I have had to make this page as the pictures were too big for the email

On the 18th September 2021 I took these pictures around mid day.

The tide was rising from a ‘high’ low tide.

Looking to the west we can see just how high it was compared to the rock islands. At the lowest tides the sea only reaches about the south three quarters of the large island and is below the end of the groyne.

Looking east we can see that the beach is quite good. There are two rock falls, the further one has been there a while and the toe has eroded, if you follow the top slope you can estimate how big it was at the start.

The beach has built up well

and shingle has moved into the mouth of the river as is typical with high beaches here.

It seems to me that one small island would probably be sufficient to hold the beach like this.

This would not cause rip currents and would not cost as much as a groyne, even with risk factored in, as the water is very shallow.

Looking at the pictures above I wondered if the far fall had helped the accumulations. It also helped me visualise what might happen with a groyne in a similar position.

If I remember correctly the groyne has to be detached from the cliff face to satisfy NE and the WHS. They wish to still have access to the cliff face. But what happens when tides race through that gap?

At the very least it is a health and safety hazard as it will create a very strong rip current. That rip current will surely erode the cliff, undercutting it at the base and possibly up to the height of the groyne? That will trigger a fall which will fill the gap, but how much of the land above is likely to come down? Is it permissible to trigger rock falls? If so could we just grade the slope back and leave the debris on the beach to form a higher beach?

Would a single rock island hold this newly created beach?

You can see the path the sediment from the fall is taking, it is heading west.
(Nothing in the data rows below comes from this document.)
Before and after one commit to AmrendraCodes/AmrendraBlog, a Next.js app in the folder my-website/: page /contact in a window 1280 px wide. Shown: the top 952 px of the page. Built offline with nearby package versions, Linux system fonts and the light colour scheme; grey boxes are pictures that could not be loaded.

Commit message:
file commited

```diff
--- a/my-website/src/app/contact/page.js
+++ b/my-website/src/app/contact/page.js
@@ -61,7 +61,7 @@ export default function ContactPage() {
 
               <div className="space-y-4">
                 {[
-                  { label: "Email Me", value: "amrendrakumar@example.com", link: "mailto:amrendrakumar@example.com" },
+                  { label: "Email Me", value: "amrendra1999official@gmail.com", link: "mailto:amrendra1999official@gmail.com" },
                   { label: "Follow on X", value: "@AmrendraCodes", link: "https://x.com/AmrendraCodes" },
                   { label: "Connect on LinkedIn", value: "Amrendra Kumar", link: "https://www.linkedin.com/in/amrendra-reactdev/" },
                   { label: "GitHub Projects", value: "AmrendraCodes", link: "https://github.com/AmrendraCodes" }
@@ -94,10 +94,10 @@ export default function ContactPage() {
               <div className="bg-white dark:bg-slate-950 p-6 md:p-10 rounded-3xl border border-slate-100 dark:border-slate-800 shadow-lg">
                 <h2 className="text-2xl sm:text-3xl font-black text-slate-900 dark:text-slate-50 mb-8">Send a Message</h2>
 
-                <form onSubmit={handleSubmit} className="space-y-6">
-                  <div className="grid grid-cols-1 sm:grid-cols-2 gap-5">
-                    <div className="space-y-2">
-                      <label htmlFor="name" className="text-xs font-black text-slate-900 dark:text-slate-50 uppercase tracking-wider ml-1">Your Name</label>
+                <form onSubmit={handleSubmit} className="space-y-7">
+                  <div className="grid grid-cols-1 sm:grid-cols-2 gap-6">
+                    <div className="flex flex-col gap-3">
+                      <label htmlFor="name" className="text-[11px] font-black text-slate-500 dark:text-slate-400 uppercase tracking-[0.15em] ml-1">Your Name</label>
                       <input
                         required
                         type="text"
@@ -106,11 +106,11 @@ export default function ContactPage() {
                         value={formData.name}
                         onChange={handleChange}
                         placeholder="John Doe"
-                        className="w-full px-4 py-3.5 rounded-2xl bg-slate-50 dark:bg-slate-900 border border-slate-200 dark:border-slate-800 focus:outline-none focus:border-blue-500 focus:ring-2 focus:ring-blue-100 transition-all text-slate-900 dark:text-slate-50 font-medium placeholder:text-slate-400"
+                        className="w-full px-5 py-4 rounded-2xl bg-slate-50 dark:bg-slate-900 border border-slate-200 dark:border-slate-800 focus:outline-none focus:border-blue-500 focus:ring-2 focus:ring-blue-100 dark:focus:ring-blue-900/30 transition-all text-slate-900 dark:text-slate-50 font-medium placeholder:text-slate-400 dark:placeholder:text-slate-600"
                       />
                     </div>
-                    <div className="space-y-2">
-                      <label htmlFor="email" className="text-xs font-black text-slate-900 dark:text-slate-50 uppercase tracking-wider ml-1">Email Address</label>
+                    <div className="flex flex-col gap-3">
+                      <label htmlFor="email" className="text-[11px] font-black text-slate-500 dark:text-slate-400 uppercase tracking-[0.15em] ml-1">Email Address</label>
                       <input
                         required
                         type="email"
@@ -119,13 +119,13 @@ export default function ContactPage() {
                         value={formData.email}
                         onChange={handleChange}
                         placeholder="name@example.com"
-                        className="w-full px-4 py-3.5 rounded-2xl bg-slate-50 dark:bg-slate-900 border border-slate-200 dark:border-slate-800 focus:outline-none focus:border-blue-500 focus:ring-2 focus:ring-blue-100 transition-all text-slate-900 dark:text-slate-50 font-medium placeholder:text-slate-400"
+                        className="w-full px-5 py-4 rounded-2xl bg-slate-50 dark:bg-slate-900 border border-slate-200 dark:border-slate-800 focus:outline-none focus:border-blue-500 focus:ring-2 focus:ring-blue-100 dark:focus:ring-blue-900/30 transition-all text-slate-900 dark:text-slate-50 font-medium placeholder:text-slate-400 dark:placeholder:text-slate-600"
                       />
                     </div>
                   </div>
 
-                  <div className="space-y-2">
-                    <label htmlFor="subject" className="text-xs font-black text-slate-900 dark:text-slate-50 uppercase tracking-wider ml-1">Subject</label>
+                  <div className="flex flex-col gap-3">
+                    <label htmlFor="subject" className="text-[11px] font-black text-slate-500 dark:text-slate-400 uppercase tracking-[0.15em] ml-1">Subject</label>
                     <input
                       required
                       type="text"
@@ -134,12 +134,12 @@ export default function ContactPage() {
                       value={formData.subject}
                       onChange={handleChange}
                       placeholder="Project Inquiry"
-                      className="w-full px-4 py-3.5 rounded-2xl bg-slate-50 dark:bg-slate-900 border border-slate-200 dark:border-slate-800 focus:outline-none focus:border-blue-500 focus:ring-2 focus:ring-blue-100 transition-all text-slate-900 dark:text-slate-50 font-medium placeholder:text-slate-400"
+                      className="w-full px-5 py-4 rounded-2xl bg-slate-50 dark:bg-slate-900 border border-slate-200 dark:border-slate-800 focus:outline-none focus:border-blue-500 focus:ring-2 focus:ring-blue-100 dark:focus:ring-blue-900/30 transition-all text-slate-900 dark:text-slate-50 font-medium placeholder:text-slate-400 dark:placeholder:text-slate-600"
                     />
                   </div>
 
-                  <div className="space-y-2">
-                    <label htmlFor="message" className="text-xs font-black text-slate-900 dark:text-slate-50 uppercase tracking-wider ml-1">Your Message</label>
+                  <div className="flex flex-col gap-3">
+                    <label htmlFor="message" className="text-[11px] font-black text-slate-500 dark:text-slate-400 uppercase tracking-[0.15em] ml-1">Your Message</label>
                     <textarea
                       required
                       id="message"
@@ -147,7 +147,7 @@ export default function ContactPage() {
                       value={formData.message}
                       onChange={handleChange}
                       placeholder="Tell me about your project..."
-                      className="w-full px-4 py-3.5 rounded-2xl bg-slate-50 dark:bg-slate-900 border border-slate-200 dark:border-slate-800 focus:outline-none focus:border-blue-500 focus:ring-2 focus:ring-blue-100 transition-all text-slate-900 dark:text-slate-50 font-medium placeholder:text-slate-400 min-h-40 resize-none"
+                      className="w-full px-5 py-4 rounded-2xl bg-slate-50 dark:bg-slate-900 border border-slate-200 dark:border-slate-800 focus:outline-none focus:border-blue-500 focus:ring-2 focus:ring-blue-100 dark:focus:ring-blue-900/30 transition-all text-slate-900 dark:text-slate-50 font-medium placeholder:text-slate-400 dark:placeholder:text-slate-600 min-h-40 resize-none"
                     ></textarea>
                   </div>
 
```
The wind conditions at the time are not driving the waves that way as the wind is from the south.

Image from for mid day 18th Sept 2021.